Are you thinking about returning to school or starting college for the first time? For many non-traditional students, deciding to enter the world of academia is a comprehensive decision-making process. Where to attend school? How much will it cost? Do I have the time to study? How do I balance work and school? Will the coursework be too hard? What does my support system say? Do I even have a support system? These are all questions that boggle a student’s mind when deciding whether or not to pursue that degree. There have been many times when I’ve interviewed a student for admission, accepted them, within the first week of school, the student decides to hold off. Sometimes, it’s because some sort of tragedy struck; but, a lot of times, fear crept in and took over, causing the student to defer admission. So what do you do if you’re just not sure whether or not to pursue that degree? Try it out!
The great thing about school today is that there are MOOCs (Massive Open Online Courses). MOOCs exist for a variety of students. They are for the lifelong learner who wants to take a course at their leisure. They are for the person who wants to survey a bunch of courses before deciding which one to fully dive into. More importantly, they are great for students who are testing the waters of academia before deciding where to attend, which area to study, and whether or not they are ready for the college endeavor. Plus, MOOCs are free! How amazing is that? You can take some college level courses for free and really see what your life can look like with a mix of school, work, family obligations, etc.
Another online platform is Coursera, which has more specific courses, degrees, professional development and certification programs taught by various colleges and universities. Whichever platform you choose, there are free or low-cost options to learning where you can test the waters before actually earning that degree.
Will I get credit?
For some platforms, you will receive credit for the work that you complete, but make sure that your research those offerings and that they state that you will receive credit for your work. Now, if you want courses that directly tie to the college you are choosing to attend, then there’s another route to take. Some colleges offer you to “test” the degree by taking a few courses (usually up to three) for a certain amount of money. Every college calls this option something different, but here’s how it works:
- You enroll as a “special admit” student, where you are not officially apart of any program, but there are some introductory courses that you’d like to take as part of a desired program.
- You will take those courses in a limited amount of time (ex. Two or three semesters)
- If you earn high marks in those classes and choose to move forward with a degree program, those course credits will apply towards your degree.
Unlike platforms similar to Coursera or MOOCs, being a special admit student at a college might be a faster route towards earning a degree. However, here’s a word of caution: In order to not waste time or money, choose to become a special admit student at a college after you have 1) decided that the chosen college is where you want to stay; 2) after you have chosen the major you want to devote your time to; and after you have addressed financial need. This option is also good because many of these courses are face-to-face. So, if you do not want online learning, here’s your option. This way, you can enter a program that you feel confident about progressing through.

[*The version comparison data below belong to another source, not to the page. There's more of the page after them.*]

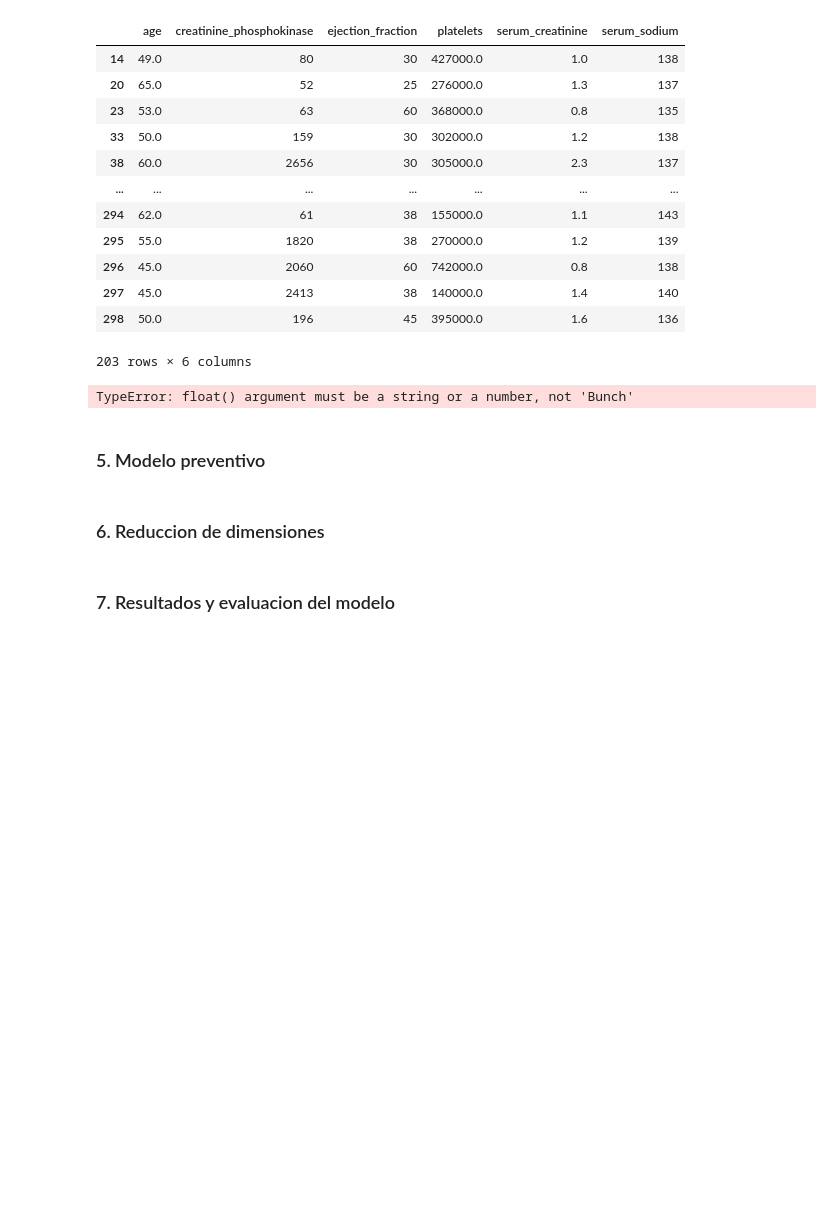
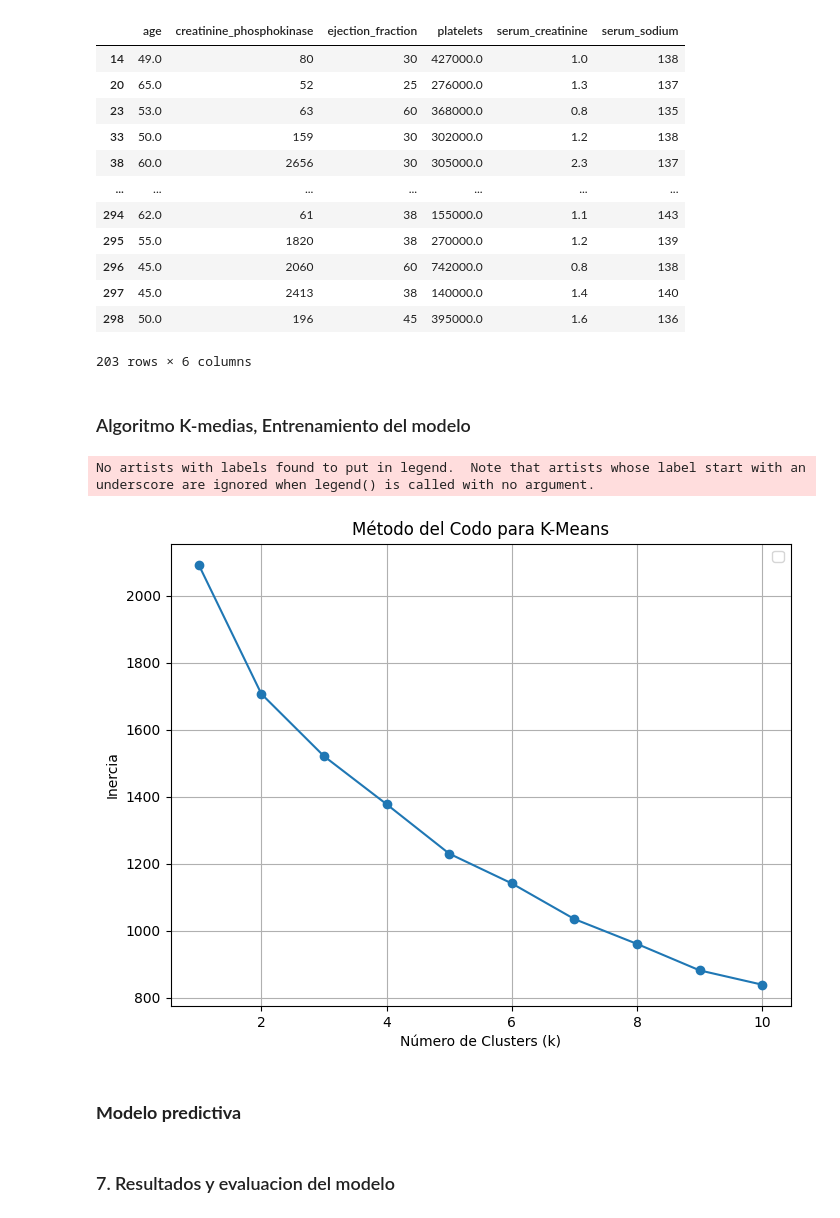
Before and after one commit to 2jcortesj2/Estadistica1, a Jupyter notebook: TrabajoFinal.ipynb, the cells around one changed output. Cells and saved outputs as stored; diff of their text form; code cells hidden in the pictures; blank space fills up the shorter version.

```diff
--- a/TrabajoFinal.ipynb
+++ b/TrabajoFinal.ipynb
@@ -73,17 +92,35 @@ alive_heart_df
 | 298 | 50.0 | 196 | 45 | 395000.0 | 1.6 | 136 |
 203 rows × 6 columns
 # %%
+# Hay que normalizar los datos para que tengan una escala en comun
 # scale
 scaled_1 = scale(heart_df) # Z-score
 
 # MinMaxScaler
 scaler = MinMaxScaler()
-scaled_2 = scaler.fit_transform(iris)
+scaled_2 = scaler.fit_transform(heart_df)
-# %% [output]
-TypeError: float() argument must be a string or a number, not 'Bunch'
+# %% [markdown]
+### Algoritmo K-medias, Entrenamiento del modelo
+# %%
+inertia = []
+for k in range(1, 11):
+    kmeans = KMeans(n_clusters=k)
+    kmeans.fit(scaled_1)
+    inertia.append(kmeans.inertia_)
+
+plt.figure(figsize=(8, 6))
+plt.plot(range(1, 11), inertia, marker='o')
+plt.xlabel('Número de Clusters (k)')
+plt.ylabel('Inercia')
+plt.title('Método del Codo para K-Means')
+
+plt.grid()
+plt.legend()
+plt.show()
+# %% [output]
+No artists with labels found to put in legend.  Note that artists whose label start with an underscore are ignored when legend() is called with no argument.
+[figure, added]
 # %% [markdown]
-### 5. Modelo preventivo
+### **Modelo predictiva**
-# %% [markdown]
-### 6. Reduccion de dimensiones
 # %% [markdown]
 ### 7. Resultados y evaluacion del modelo
```
Also changed, not shown: parts of 12 cells of this notebook, 1 other file.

During the summer months, consider trying out college through MOOCs and other online platforms. Be mindful of how you learn, how you study, whether online learning is best for you, and whether or not you’re ready to commit time, money, and resources, to your education. It’s always great to “get your feet wet” before fully diving in.
Keep moving forward,